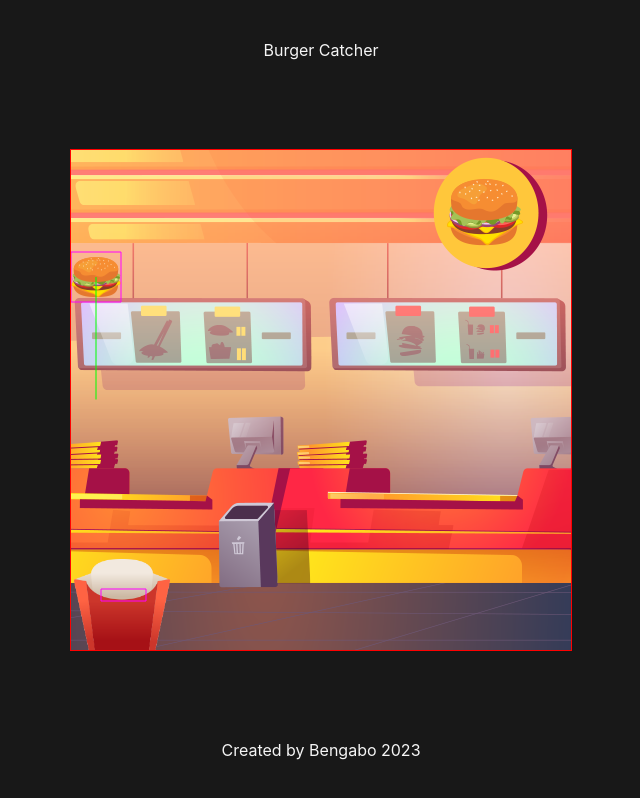
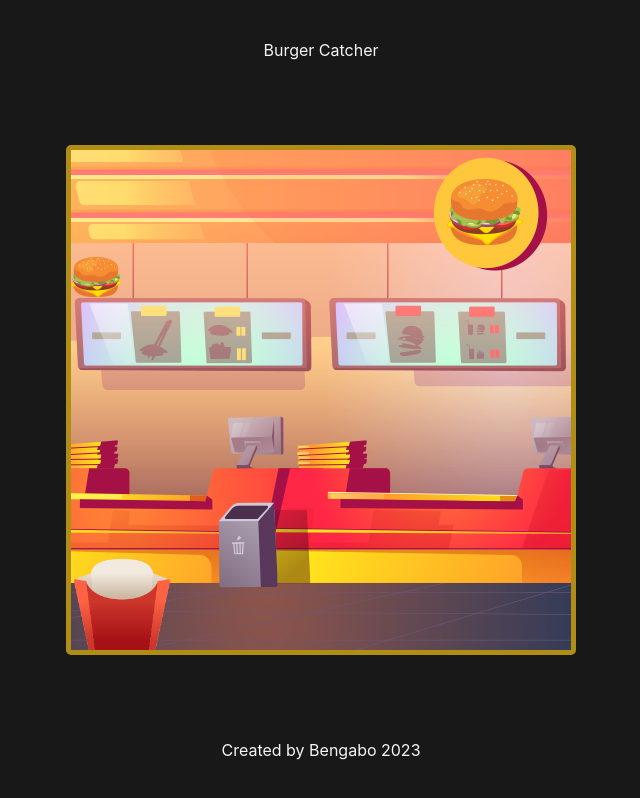
Before and after one commit to bengabo/Burger-catcher-game, a website built with Vite: page index.html in a window 1280 px wide. Shown: the whole page, without its empty margins (319-959 px from the left). Built offline with nearby package versions, Linux system fonts and the light colour scheme; animation ran at ten frames a second.

Commit message:
changes to hide debug borders

```diff
--- a/main.js
+++ b/main.js
@@ -93,7 +93,7 @@ const config = {
     default: "arcade",
     arcade: {
       gravity: { y: speedDown },
-      debug: true,
+      debug: false,
     },
   },
   scene: [GameScene],
--- a/style.css
+++ b/style.css
@@ -33,13 +33,14 @@ footer {
   padding: 40px 20px;
 }
 
-main{
+main {
   flex: 1;
   display: flex;
 }
 
 #gameCanvas {
-  border: 1px solid red;
+  border: 5px solid #b08d15;
+  border-radius: 5px;
   position: absolute;
   top: 50%;
   left: 50%;
```
Also changed, not shown: 1 other file.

→ GOAL OF THE EXERCISE: Output the complete listing exactly. Pictures stay out.

→ ANSWER SPACE:
Before and after one commit to bengabo/Burger-catcher-game, a website built with Vite: page index.html in a window 1280 px wide. Shown: the whole page, without its empty margins (319-959 px from the left). Built offline with nearby package versions, Linux system fonts and the light colour scheme; animation ran at ten frames a second.

Commit message:
changes to hide debug borders

```diff
--- a/main.js
+++ b/main.js
@@ -93,7 +93,7 @@ const config = {
     default: "arcade",
     arcade: {
       gravity: { y: speedDown },
-      debug: true,
+      debug: false,
     },
   },
   scene: [GameScene],
--- a/style.css
+++ b/style.css
@@ -33,13 +33,14 @@ footer {
   padding: 40px 20px;
 }
 
-main{
+main {
   flex: 1;
   display: flex;
 }
 
 #gameCanvas {
-  border: 1px solid red;
+  border: 5px solid #b08d15;
+  border-radius: 5px;
   position: absolute;
   top: 50%;
   left: 50%;
```
Also changed, not shown: 1 other file.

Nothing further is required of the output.